This article was published in Australian Dictionary of Biography, Volume 12, (MUP), 1990
Frederick Charles Burleigh Vosper (1869-1901), journalist and politician, was born on 23 March 1869 at St Dominick, Cornwall, England, son of Charles Walter Vosper, prison warder, and his wife Emma, née Lane. Educated at Truro, he served briefly in the Royal Navy before migrating to Maryborough, Queensland, in 1886. After working for the Eidsvold Reporter and the Maryborough Chronicle, he was sub-editor of the Charters Towers Northern Miner until 1890 when he became editor of the Australian Republican. He adopted the name Burleigh and later added two years to his age.
A professed atheist, he fought for causes such as republicanism, political separation for the goldfields and miners' safety; he also opposed Asian immigration. Vosper defended working men's rights in the press and on public platforms, and was the author of two pamphlets, A Social Armistice and Legalised Robbery (1891). As editor of the Republican, he wrote the inflammatory 'BREAD or BLOOD' editorial which condoned 'revolution throughout Australasia' in the course of the 1891 shearers' strike. After two trials he was acquitted of seditious libel, but was convicted in 1892 of inciting a riot during a miners' dispute and sentenced to three months hard labour. On his release Vosper considered entering the Queensland parliament, then moved to Sydney and Melbourne where he worked on Truth and Workman.
Next year he reached the Western Australian goldfields town of Cue and joined the Murchison Miner. In 1893-94 he was employed by several newspapers at Cue, Geraldton and Perth (where he began the short-lived Miner's Right), before editing the influential Coolgardie Miner. He was, as well, a correspondent for the Mining Journal and the West Australian Review, and wrote a guidebook, The Prospector's Companion (1894). Vosper joined several political movements in 1894-97, proving himself a bold platform speaker with a gift for repartee. He was prominent in the National League, the Gold Diggers' Union, the Goldfields Protection and Advancement League, and the Electoral Registration League. In mid-1895, while touring the colony as delegate of the Anti-Asiatic League, he edited the Geraldton Express and used it to attack Sir John Forrest's policies.

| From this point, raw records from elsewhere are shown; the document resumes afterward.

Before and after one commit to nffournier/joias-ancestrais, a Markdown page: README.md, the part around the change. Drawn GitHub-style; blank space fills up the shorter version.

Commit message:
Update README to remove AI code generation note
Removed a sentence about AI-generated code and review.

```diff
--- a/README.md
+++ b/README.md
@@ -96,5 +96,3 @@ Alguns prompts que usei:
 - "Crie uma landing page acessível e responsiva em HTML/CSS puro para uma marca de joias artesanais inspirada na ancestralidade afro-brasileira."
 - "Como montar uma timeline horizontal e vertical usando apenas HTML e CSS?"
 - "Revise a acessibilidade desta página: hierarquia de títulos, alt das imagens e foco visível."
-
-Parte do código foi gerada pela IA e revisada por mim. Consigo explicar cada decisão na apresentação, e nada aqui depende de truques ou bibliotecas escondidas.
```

Because of his popularity in the eastern goldfields, in 1897 Vosper turned to parliamentary politics. Rebuffed by the Political Labor Party, as he had been in Queensland, he ran as an Independent for the Legislative Assembly seat of North-East Coolgardie and won easily. He supported votes for women, compulsory arbitration, a minimum wage, payment of members, liberalization of the electoral laws and triennial parliaments. Although he lived in Perth, he regularly visited the goldfields. On 11 November in St John's Anglican Church, Perth, Vosper married a widow, Venetia Ann Nicholson, née Finn; they were to remain childless. Using their combined capital, he joined Edward Ellis in establishing the Sunday Times. After Ellis's death in 1898, Vosper became editor and consolidated his reputation for scathing attacks on Forrest and his party. An Adelaide journalist regarded Vosper in 1901 as unstable and vain, seeing him as an editor who overloaded his newspaper with references to himself. Vosper was tall and thin, with a sallow complexion, prominent jaw, and black, shoulder-length hair. A dramatic figure, he was far more than a political showman: contemporaries agreed that he was courageous, intelligent, well-read and that he had a magnetic personality; but he also made many enemies.

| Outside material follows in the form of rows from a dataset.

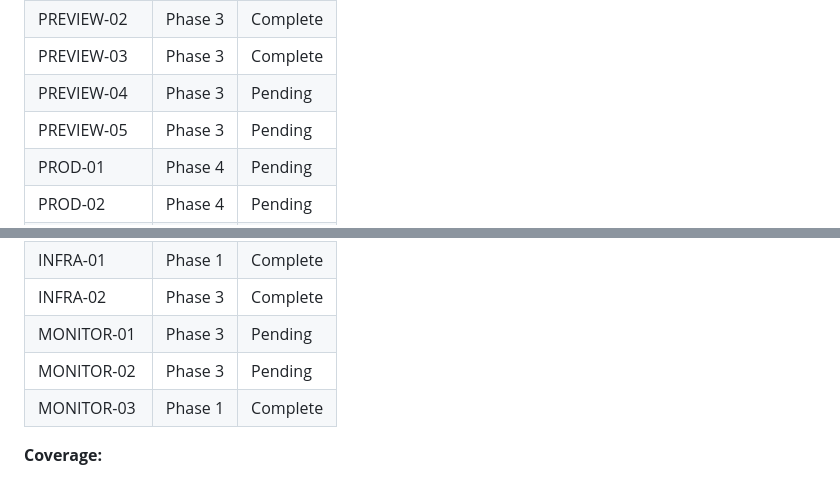
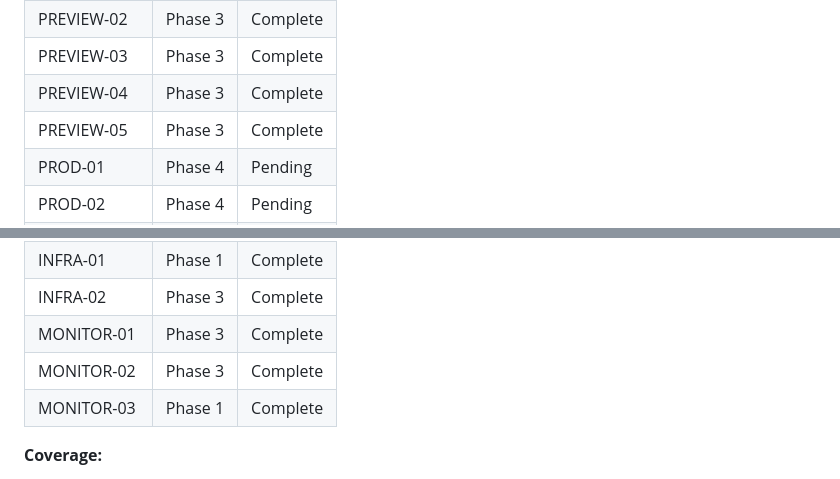
Before and after one commit to pnutnam/siteforge, a Markdown page: SiteForge/.planning/REQUIREMENTS.md, 2 parts joined by grey strips. GitHub-like rendering.

```diff
--- a/SiteForge/.planning/REQUIREMENTS.md
+++ b/SiteForge/.planning/REQUIREMENTS.md
@@ -116,8 +116,8 @@
 | PREVIEW-01 | Phase 3 | Pending |
 | PREVIEW-02 | Phase 3 | Complete |
 | PREVIEW-03 | Phase 3 | Complete |
-| PREVIEW-04 | Phase 3 | Pending |
-| PREVIEW-05 | Phase 3 | Pending |
+| PREVIEW-04 | Phase 3 | Complete |
+| PREVIEW-05 | Phase 3 | Complete |
 | PROD-01 | Phase 4 | Pending |
 | PROD-02 | Phase 4 | Pending |
 | PROD-03 | Phase 4 | Pending |
@@ -134,8 +134,8 @@
 | PIPELINE-03 | Phase 1 | Complete |
 | INFRA-01 | Phase 1 | Complete |
 | INFRA-02 | Phase 3 | Complete |
-| MONITOR-01 | Phase 3 | Pending |
-| MONITOR-02 | Phase 3 | Pending |
+| MONITOR-01 | Phase 3 | Complete |
+| MONITOR-02 | Phase 3 | Complete |
 | MONITOR-03 | Phase 1 | Complete |
 
 **Coverage:**
```
Also changed, not shown: other parts of SiteForge/.planning/REQUIREMENTS.md (+4 -4 lines), SiteForge/.planning/STATE.md (+6 -5 lines), 1 other file.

From 1897, in parliament and outside it, he devoted time to goldfields' disputes, to the government's mental health policies and to Federation. In each area he revealed his attachment to principle, albeit in opposition to popular opinion. With regard to Federation, he thought that Western Australia should join, though only on the best possible terms, and eventually campaigned for a 'No' vote. His oppositionist stand estranged him from the goldfields-based 'Separation for Federation' movement. Vosper achieved more success in promoting penal reforms, including changes to the Lunacy Act. He sat on six select committees: one in 1899 reported favourably on the bill to establish the Commonwealth of Australia. An admirer of Cecil Rhodes, Vosper supported the South African War. He was a member of the Australian Institute of Mining Engineers, founded the State branch of the Geological Society of Australasia and presented his collection of a thousand mineral specimens to the Western Australian Museum.
Vosper never spared himself. Although his hard drinking had ended when he married, he suffered illnesses caused by overwork. He and his wife, of necessity, lived frugally; by November 1900 he was in financial difficulty and, with the abolition of his electorate, Vosper stood for the Senate as a liberal free trader. Soon after announcing his platform, he suffered an attack of appendicitic erysipelas; having received Catholic rites, he died on 6 January 1901 and was buried in Karrakatta cemetery; his gravestone reads: 'Nevertheless I Live'. He left an estate of less than £5.
E. Jaggard, 'Vosper, Frederick Charles Burleigh (1869–1901)', Australian Dictionary of Biography, National Centre of Biography, Australian National University, http://adb.anu.edu.au/biography/vosper-frederick-charles-burleigh-8933/text15695, published first in hardcopy 1990, accessed online 27 September 2016.
This article was first published in hardcopy in Australian Dictionary of Biography, Volume 12, (MUP), 1990